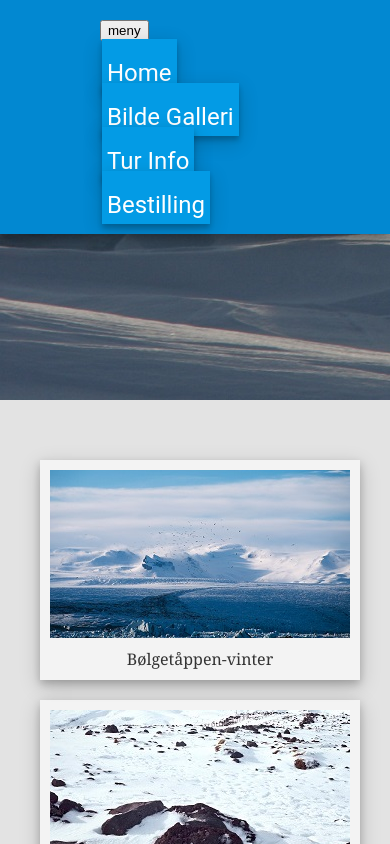
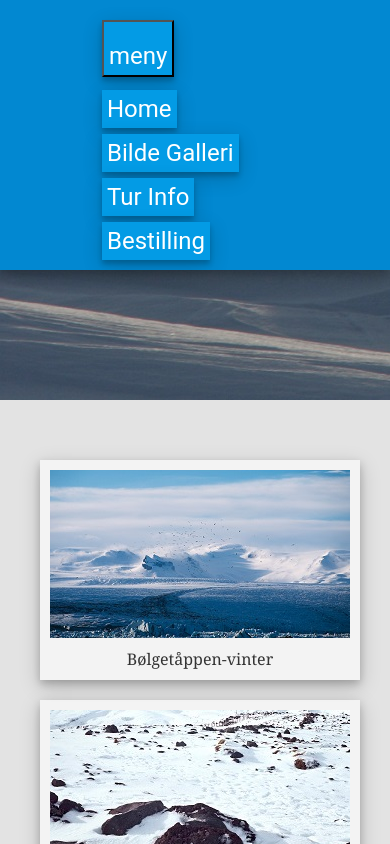
Before and after one commit to patped/web-eksamen, a website: page galleri.html in a window 390 px wide. Both pictures are taken after a click on the button "meny". Shown: the top 844 px of the page. Drawn offline with Linux system fonts and the light colour scheme.

Commit message:
style dropdownmenu

```diff
--- a/galleri.html
+++ b/galleri.html
@@ -13,14 +13,14 @@
 </head>
 
 <body>
- <div id="menubar" class="galleri">
+ <div id="menubar">
    <nav>
       <button id="show_menu">meny</button>
       <ul id='manu_container'>
-        <li><a id="buttonHjem" href="index.html">Home</a></li>
-        <li><a id="buttonGalleri" href="galleri.html">Bilde Galleri</a></li>
-        <li><a id="buttonTur" href="tur.html">Tur Info</a></li>
-        <li><a id="buttonBestilling" href="bestilling.html">Bestilling</a></li>
+        <li><a href="index.html">Home</a></li>
+        <li><a href="galleri.html">Bilde Galleri</a></li>
+        <li><a href="tur.html">Tur Info</a></li>
+        <li><a href="bestilling.html">Bestilling</a></li>
       </ul>
     </nav>
   </div>
--- a/style.css
+++ b/style.css
@@ -52,26 +52,6 @@ th {
 
 }
 
-#buttonHjem {
-  background: #039BE5;
-  box-shadow: 0 4px 5px 0 rgba(0, 0, 0, 0.2), 0 6px 20px 0 rgba(0, 0, 0, 0.19);
-}
-
-#buttonGalleri {
-  background: #039BE5;
-  box-shadow: 0 4px 5px 0 rgba(0, 0, 0, 0.2), 0 6px 20px 0 rgba(0, 0, 0, 0.19);
-}
-
-#buttonTur {
-  background: #039BE5;
-  box-shadow: 0 4px 5px 0 rgba(0, 0, 0, 0.2), 0 6px 20px 0 rgba(0, 0, 0, 0.19);
-}
-
-#buttonBestilling {
-  background: #039BE5;
-  box-shadow: 0 4px 5px 0 rgba(0, 0, 0, 0.2), 0 6px 20px 0 rgba(0, 0, 0, 0.19);
-}
-
 
 
 nav {
@@ -92,6 +72,8 @@ nav ul li a {
   padding: 20px 5px 5px 5px;
   margin-left: 2px;
   font-family: "Roboto", "Helvetica Neue", Helvetica, Arial, sans-serif;
+  background: #039BE5;
+  box-shadow: 0 4px 5px 0 rgba(0, 0, 0, 0.2), 0 6px 20px 0 rgba(0, 0, 0, 0.19);
 }
 
 nav ul li a:hover {
@@ -101,6 +83,14 @@ nav ul li a:hover {
 @media (max-width: 600px) {
   nav #show_menu {
     display: block;
+      color: #FFF;
+  text-decoration: none;
+  font-size: 24px;
+  padding: 20px 5px 5px 5px;
+  margin-left: 2px;
+  font-family: "Roboto", "Helvetica Neue", Helvetica, Arial, sans-serif;
+  background: #039BE5;
+  box-shadow: 0 4px 5px 0 rgba(0, 0, 0, 0.2), 0 6px 20px 0 rgba(0, 0, 0, 0.19);
   }
   nav ul {
     display: none;
@@ -110,7 +100,24 @@ nav ul li a:hover {
     display: block;
   }
   nav ul li {
-    display: block;
+    display: list-item;
+  }
+
+  nav ul li a {
+     color: #FFF;
+  text-decoration: none;
+  font-size: 24px;
+  padding: 5px 5px 5px 5px;
+  margin-left: 2px;
+  font-family: "Roboto", "Helvetica Neue", Helvetica, Arial, sans-serif;
+  background: #039BE5;
+  box-shadow: 0 4px 5px 0 rgba(0, 0, 0, 0.2), 0 6px 20px 0 rgba(0, 0, 0, 0.19);
+  width: 140px;
+  height: 100px;
+  }
+
+    nav ul li a:hover {
+    padding: 5px 5px 5px 5px;
   }
 }
 
```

- - - -

Pictures aside, reproduce every record exactly as it stands.

> **The completed task**:
Before and after one commit to patped/web-eksamen, a website: page galleri.html in a window 390 px wide. Both pictures are taken after a click on the button "meny". Shown: the top 844 px of the page. Drawn offline with Linux system fonts and the light colour scheme.

Commit message:
style dropdownmenu

```diff
--- a/galleri.html
+++ b/galleri.html
@@ -13,14 +13,14 @@
 </head>
 
 <body>
- <div id="menubar" class="galleri">
+ <div id="menubar">
    <nav>
       <button id="show_menu">meny</button>
       <ul id='manu_container'>
-        <li><a id="buttonHjem" href="index.html">Home</a></li>
-        <li><a id="buttonGalleri" href="galleri.html">Bilde Galleri</a></li>
-        <li><a id="buttonTur" href="tur.html">Tur Info</a></li>
-        <li><a id="buttonBestilling" href="bestilling.html">Bestilling</a></li>
+        <li><a href="index.html">Home</a></li>
+        <li><a href="galleri.html">Bilde Galleri</a></li>
+        <li><a href="tur.html">Tur Info</a></li>
+        <li><a href="bestilling.html">Bestilling</a></li>
       </ul>
     </nav>
   </div>
--- a/style.css
+++ b/style.css
@@ -52,26 +52,6 @@ th {
 
 }
 
-#buttonHjem {
-  background: #039BE5;
-  box-shadow: 0 4px 5px 0 rgba(0, 0, 0, 0.2), 0 6px 20px 0 rgba(0, 0, 0, 0.19);
-}
-
-#buttonGalleri {
-  background: #039BE5;
-  box-shadow: 0 4px 5px 0 rgba(0, 0, 0, 0.2), 0 6px 20px 0 rgba(0, 0, 0, 0.19);
-}
-
-#buttonTur {
-  background: #039BE5;
-  box-shadow: 0 4px 5px 0 rgba(0, 0, 0, 0.2), 0 6px 20px 0 rgba(0, 0, 0, 0.19);
-}
-
-#buttonBestilling {
-  background: #039BE5;
-  box-shadow: 0 4px 5px 0 rgba(0, 0, 0, 0.2), 0 6px 20px 0 rgba(0, 0, 0, 0.19);
-}
-
 
 
 nav {
@@ -92,6 +72,8 @@ nav ul li a {
   padding: 20px 5px 5px 5px;
   margin-left: 2px;
   font-family: "Roboto", "Helvetica Neue", Helvetica, Arial, sans-serif;
+  background: #039BE5;
+  box-shadow: 0 4px 5px 0 rgba(0, 0, 0, 0.2), 0 6px 20px 0 rgba(0, 0, 0, 0.19);
 }
 
 nav ul li a:hover {
@@ -101,6 +83,14 @@ nav ul li a:hover {
 @media (max-width: 600px) {
   nav #show_menu {
     display: block;
+      color: #FFF;
+  text-decoration: none;
+  font-size: 24px;
+  padding: 20px 5px 5px 5px;
+  margin-left: 2px;
+  font-family: "Roboto", "Helvetica Neue", Helvetica, Arial, sans-serif;
+  background: #039BE5;
+  box-shadow: 0 4px 5px 0 rgba(0, 0, 0, 0.2), 0 6px 20px 0 rgba(0, 0, 0, 0.19);
   }
   nav ul {
     display: none;
@@ -110,7 +100,24 @@ nav ul li a:hover {
     display: block;
   }
   nav ul li {
-    display: block;
+    display: list-item;
+  }
+
+  nav ul li a {
+     color: #FFF;
+  text-decoration: none;
+  font-size: 24px;
+  padding: 5px 5px 5px 5px;
+  margin-left: 2px;
+  font-family: "Roboto", "Helvetica Neue", Helvetica, Arial, sans-serif;
+  background: #039BE5;
+  box-shadow: 0 4px 5px 0 rgba(0, 0, 0, 0.2), 0 6px 20px 0 rgba(0, 0, 0, 0.19);
+  width: 140px;
+  height: 100px;
+  }
+
+    nav ul li a:hover {
+    padding: 5px 5px 5px 5px;
   }
 }
 
```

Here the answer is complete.